→ Your task
Return the data exactly, apart from leaving out the pictures.
------ Task inputs
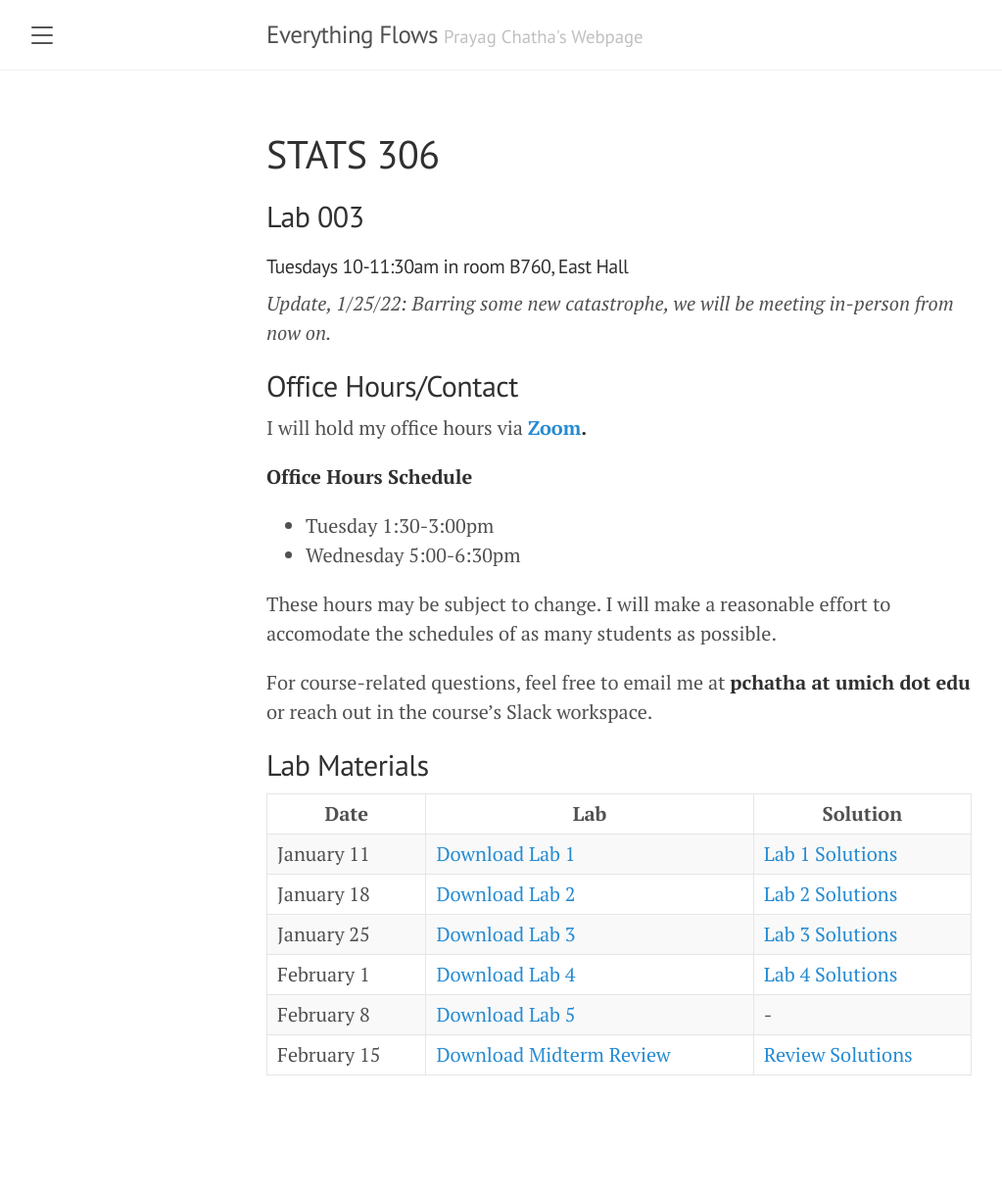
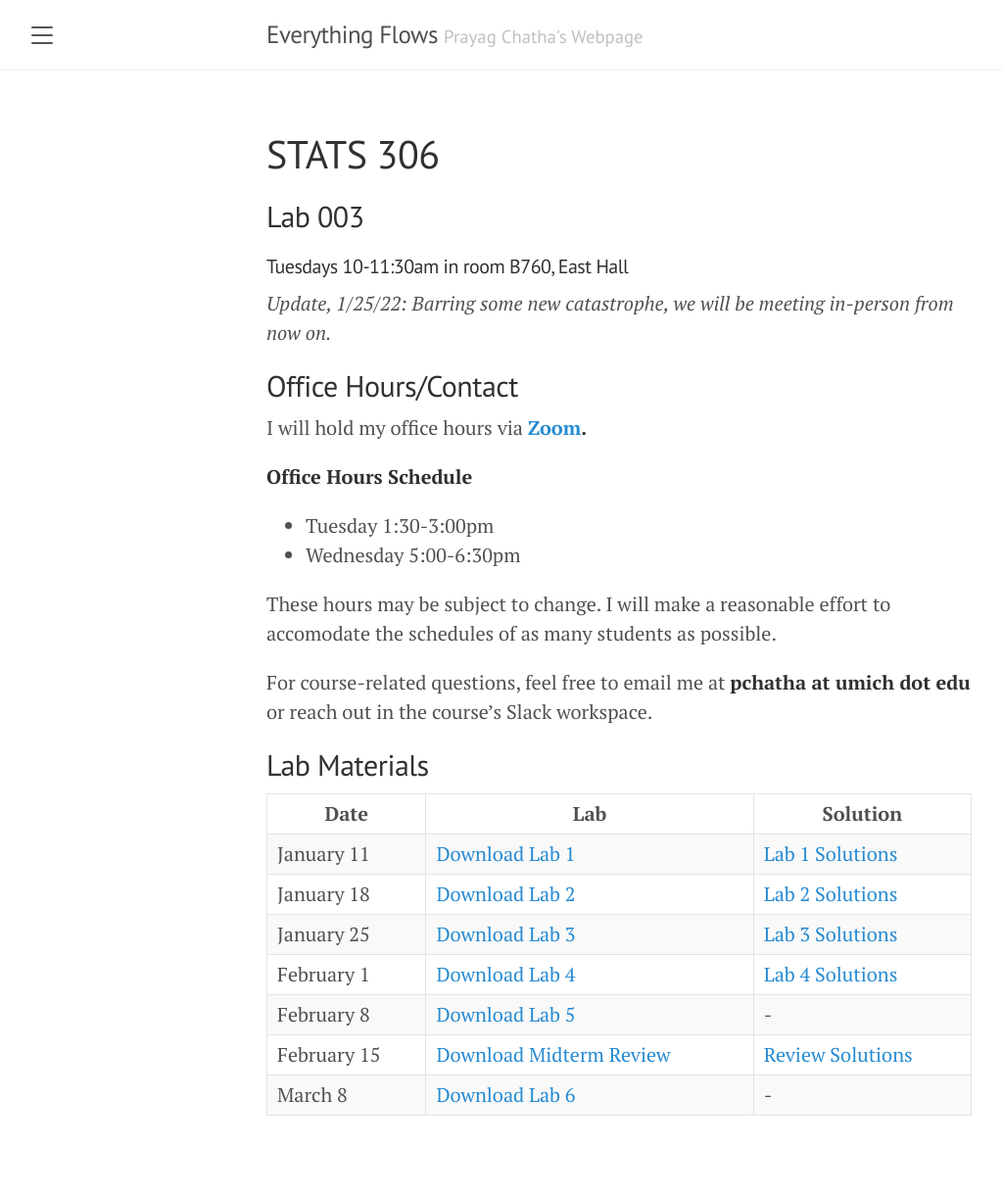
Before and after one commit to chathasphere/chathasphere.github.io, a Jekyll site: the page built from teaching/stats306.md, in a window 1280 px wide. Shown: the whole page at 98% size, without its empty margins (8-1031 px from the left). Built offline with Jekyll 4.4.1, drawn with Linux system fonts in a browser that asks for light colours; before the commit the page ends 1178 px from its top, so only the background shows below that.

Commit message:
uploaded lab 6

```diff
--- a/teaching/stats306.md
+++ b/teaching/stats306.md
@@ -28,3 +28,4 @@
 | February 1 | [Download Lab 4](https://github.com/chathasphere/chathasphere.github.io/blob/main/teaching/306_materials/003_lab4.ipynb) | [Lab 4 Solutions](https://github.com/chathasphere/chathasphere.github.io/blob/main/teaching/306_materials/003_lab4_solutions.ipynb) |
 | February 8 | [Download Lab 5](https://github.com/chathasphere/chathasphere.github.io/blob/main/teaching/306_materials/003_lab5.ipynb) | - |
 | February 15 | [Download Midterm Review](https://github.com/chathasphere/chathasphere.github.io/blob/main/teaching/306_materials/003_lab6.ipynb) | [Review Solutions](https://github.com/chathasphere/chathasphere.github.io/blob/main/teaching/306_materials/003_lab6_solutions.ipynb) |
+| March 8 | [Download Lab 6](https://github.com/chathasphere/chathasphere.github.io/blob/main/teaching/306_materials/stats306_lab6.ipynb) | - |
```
------------
→ Response
Before and after one commit to chathasphere/chathasphere.github.io, a Jekyll site: the page built from teaching/stats306.md, in a window 1280 px wide. Shown: the whole page at 98% size, without its empty margins (8-1031 px from the left). Built offline with Jekyll 4.4.1, drawn with Linux system fonts in a browser that asks for light colours; before the commit the page ends 1178 px from its top, so only the background shows below that.

Commit message:
uploaded lab 6

```diff
--- a/teaching/stats306.md
+++ b/teaching/stats306.md
@@ -28,3 +28,4 @@
 | February 1 | [Download Lab 4](https://github.com/chathasphere/chathasphere.github.io/blob/main/teaching/306_materials/003_lab4.ipynb) | [Lab 4 Solutions](https://github.com/chathasphere/chathasphere.github.io/blob/main/teaching/306_materials/003_lab4_solutions.ipynb) |
 | February 8 | [Download Lab 5](https://github.com/chathasphere/chathasphere.github.io/blob/main/teaching/306_materials/003_lab5.ipynb) | - |
 | February 15 | [Download Midterm Review](https://github.com/chathasphere/chathasphere.github.io/blob/main/teaching/306_materials/003_lab6.ipynb) | [Review Solutions](https://github.com/chathasphere/chathasphere.github.io/blob/main/teaching/306_materials/003_lab6_solutions.ipynb) |
+| March 8 | [Download Lab 6](https://github.com/chathasphere/chathasphere.github.io/blob/main/teaching/306_materials/stats306_lab6.ipynb) | - |
```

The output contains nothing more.